* _Problem statement_:
Each line of the material below is to be written out exactly. Leave out any picture.
START Provided data
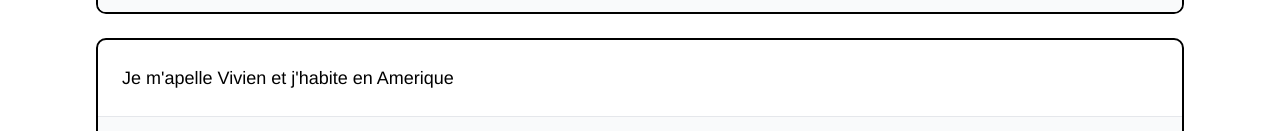
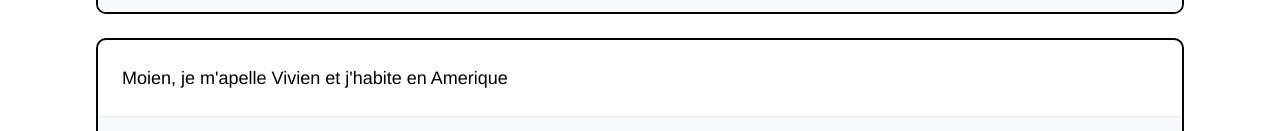
Before and after one commit to Wavemark-Systems/wavemark-nextjs, a Next.js app: page / in a window 1280 px wide. Shown: the part 1436-1567 px from the top of the page. Built offline with nearby package versions, Linux system fonts and the light colour scheme.

Commit message:
add warning

```diff
--- a/src/components/landing_page/Examples.tsx
+++ b/src/components/landing_page/Examples.tsx
@@ -91,7 +91,7 @@ export default function Examples() {
       audioSrc: "/audio (3).wav"
     },
     {
-      text: "Je m'apelle Vivien et j'habite en Amerique",
+      text: "Moien, je m'apelle Vivien et j'habite en Amerique",
       audioSrc: "/luxembourgish-audio (2).wav"
     }
   ];
```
END Provided data
* _Solution for this exercise_:
Before and after one commit to Wavemark-Systems/wavemark-nextjs, a Next.js app: page / in a window 1280 px wide. Shown: the part 1436-1567 px from the top of the page. Built offline with nearby package versions, Linux system fonts and the light colour scheme.

Commit message:
add warning

```diff
--- a/src/components/landing_page/Examples.tsx
+++ b/src/components/landing_page/Examples.tsx
@@ -91,7 +91,7 @@ export default function Examples() {
       audioSrc: "/audio (3).wav"
     },
     {
-      text: "Je m'apelle Vivien et j'habite en Amerique",
+      text: "Moien, je m'apelle Vivien et j'habite en Amerique",
       audioSrc: "/luxembourgish-audio (2).wav"
     }
   ];
```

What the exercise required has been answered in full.